C. libani subsp. atlantica (Endl.) Batt. & Trab.
Cedrus atlantica, the Atlas cedar, is a species of tree in the pine family Pinaceae, native to the Atlas Mountains of Morocco (Middle Atlas, High Atlas), to the Rif, and to the Tell Atlas in Algeria. A majority of the modern sources treat it as a distinct species Cedrus atlantica, but some sources consider it a subspecies of Lebanon cedar (C. libani subsp. atlantica).
Fully grown, Atlas cedar is a large coniferous evergreen tree, 30 to 35 m (98 to 115 ft) (rarely 40 m) tall, with a trunk diameter of 1.5 to 2 m (4.9 to 6.6 ft). It is very similar in all characters to the other varieties of Lebanon cedar; differences are hard to discern. The mean cone size tends to be somewhat smaller (although recorded to 12 cm, only rarely over 9 cm long, compared to up to 10 cm in C. brevifolia, and 12 cm in C. libani), though with considerable overlap (all can be as short as 6 cm). The Cedrus atlantica leaf length (10–25 mm) is similar that of C. libani subsp. stenocoma, on average longer than C. brevifolia and shorter than C. libani subsp. libani, but again with considerable overlap.
Atlas cedar form forests on mountainsides at 1,370 to 2,200 m (4,490 to 7,220 ft), often in pure forests, or mixed with Algerian fir - Abies numidica, Juniperus oxycedrus, holm oak - Quercus ilex, and Acer opalus. These forests can provide habitat for the endangered Barbary macaque (Macaca sylvanus), a primate that had a prehistorically much wider distribution in northern Morocco and Algeria.
Currently, Morocco has the highest total surface of Atlas cedar in the world, and it forms vast forests in the humid zones of the country, around the Middle-Atlas range, the oriental and Northern High-Atlas range, and in the Western and Central Rif mountain range. The current total area is around 163,000 hectares, of which around 115,000 hectares (80%) are situated in the Middle-Atlas mountains. The species is in danger from human use, wood harvesting and fires. Data that go back to 1927 show higher number of Atlas cedars (more than 150,000 hectares) in the Middle-Atlas mountains only. The Rif mountains had one of the largest cedar forests in the past, but forests nowadays are much smaller, 15% of the total cedar forests in Morocco. Recently massive reforestation campaigns have taken place in the region of Ifrane Province.
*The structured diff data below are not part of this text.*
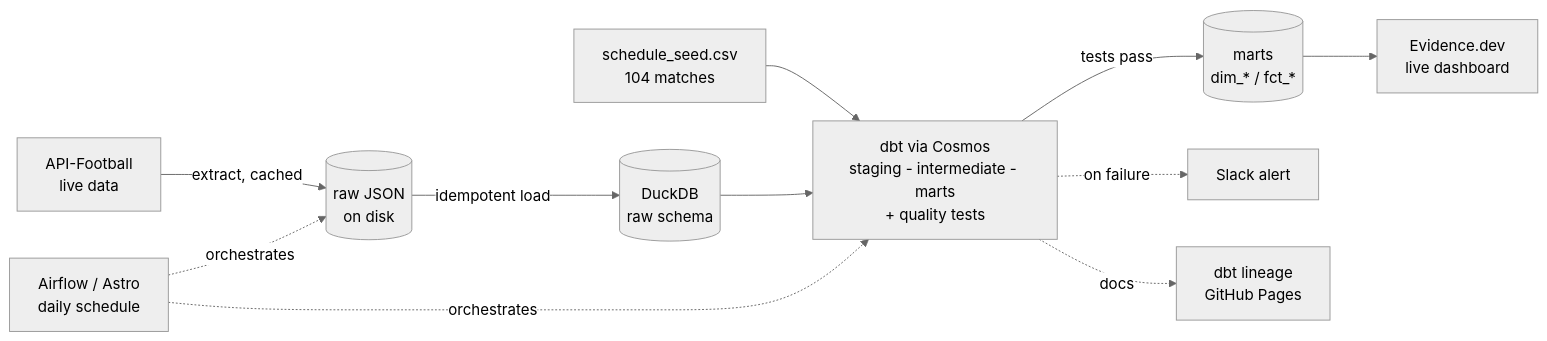
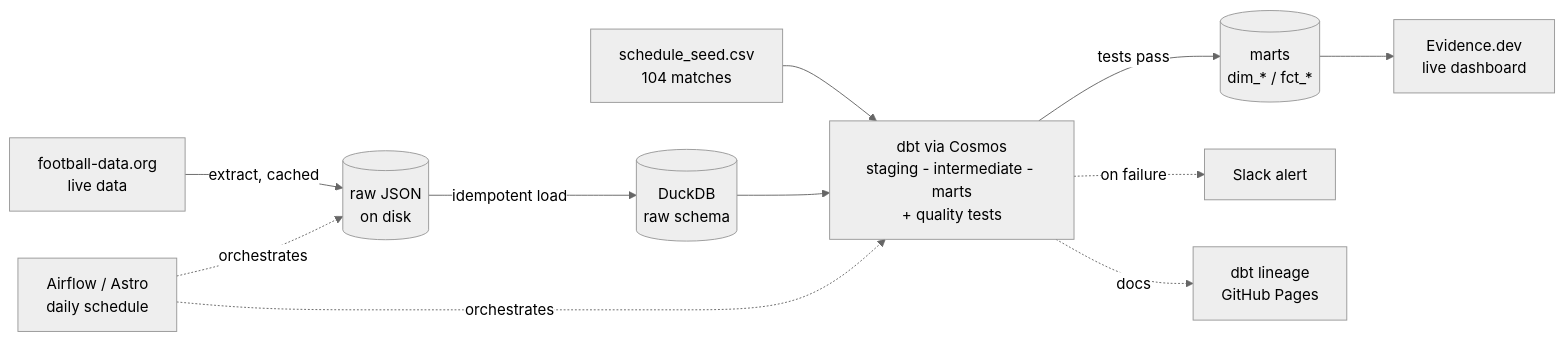
One commit to aatrey56/worldcup26-elt changed the diagram in README.md. Above: the diagram before and after it, drawn with Mermaid (neutral theme). The commit also changed 14 other files, not shown here.

First line of the commit message:
feat: live ingestion from football-data.org (Phase 1)

````diff
--- a/README.md
+++ b/README.md
@@ -11,13 +11,13 @@
 ```mermaid
 flowchart LR
-    api[API-Football<br/>live data] -->|extract, cached| raw[(raw JSON<br/>on disk)]
+    api[football-data.org<br/>live data] -->|extract, cached| raw[(raw JSON<br/>on disk)]
     seed[schedule_seed.csv<br/>104 matches] --> dbt
     raw -->|idempotent load| duck[(DuckDB<br/>raw schema)]
     duck --> dbt[dbt via Cosmos<br/>staging - intermediate - marts<br/>+ quality tests]
     dbt -->|tests pass| marts[(marts<br/>dim_* / fct_*)]
     marts --> dash[Evidence.dev<br/>live dashboard]
     airflow[Airflow / Astro<br/>daily schedule] -.orchestrates.-> raw
     airflow -.orchestrates.-> dbt
     dbt -.on failure.-> slack[Slack alert]
     dbt -.docs.-> pages[dbt lineage<br/>GitHub Pages]
 ```
````
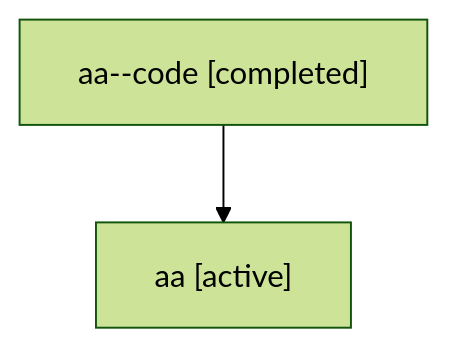
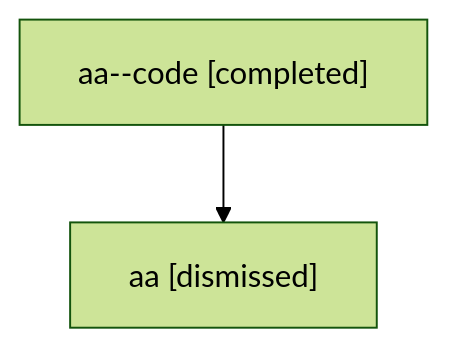
One commit to sase-org/sase--agents changed the diagram in sessions/bbugyi200.athena.aa.md. Above: the diagram before and after it, drawn with Mermaid (forest theme). The commit also changed other lines of this file and 18 other files, not shown here.

````diff
--- a/sessions/bbugyi200.athena.aa.md
+++ b/sessions/bbugyi200.athena.aa.md
@@ -9,6 +9,6 @@
 ```mermaid
 flowchart TD
   n0["aa--code [completed]"]
-  n1["aa [active]"]
+  n1["aa [dismissed]"]
   n0 --> n1
 ```
````
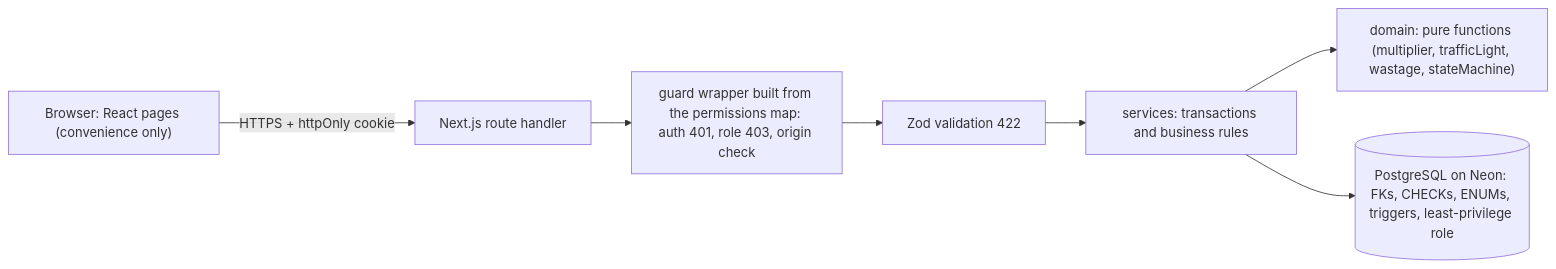
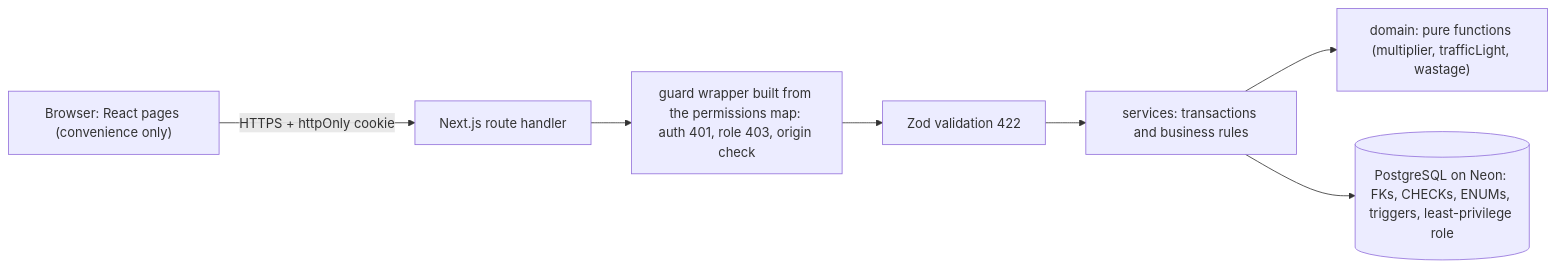
The first of 4 diagrams in ARCHITECTURE.md (awatharushika44/apparelflow-erp), drawn with Mermaid before and after one commit. The commit also changed other lines of this file, not shown here.

Commit message:
docs: update architecture to v2.2 with build status

````diff
--- a/ARCHITECTURE.md
+++ b/ARCHITECTURE.md
@@ -55,9 +55,9 @@
 ```mermaid
 flowchart LR
     B["Browser: React pages (convenience only)"] -->|"HTTPS + httpOnly cookie"| H["Next.js route handler"]
     H --> G["guard wrapper built from the permissions map: auth 401, role 403, origin check"]
     G --> V["Zod validation 422"]
     V --> S["services: transactions and business rules"]
-    S --> D["domain: pure functions (multiplier, trafficLight, wastage, stateMachine)"]
+    S --> D["domain: pure functions (multiplier, trafficLight, wastage)"]
     S --> DB[("PostgreSQL on Neon: FKs, CHECKs, ENUMs, triggers, least-privilege role")]
 ```
````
In Algeria, the Atlas cedar has been in significant decline. According to data from 1966 the species inhabited 23,000 hectares, forming forests around the Djurdjura Mountains in Kabylie and Aures Mountains. However, it is expected that it currently inhabits fewer than 15,000 hectares owing to extensive fires and human use.
Cultivation and uses
C. atlantica is common in cultivation as an ornamental tree in temperate climates. In garden settings, often the glaucous forms are planted as ornamental trees, distinguished as the Glauca group, a cultivar group. Also, fastigiate, pendulous, and golden-leaf forms are in cultivation. The Atlas cedar is useful in cultivation because it is more tolerant of dry and hot conditions than most conifers.
Many of the cultivated trees have glaucous (bluish) foliage, more downy shoots, and can have more leaves in each whorl; young trees in cultivation often have more ascending branches than many cultivated C. atlantica specimens.
An Atlas cedar is planted at the White House South Lawn in Washington, DC. President Carter ordered a tree house built within the cedar for his daughter Amy. The wooden structure was designed by the President himself, and is self-supporting so as not to cause damage to the tree.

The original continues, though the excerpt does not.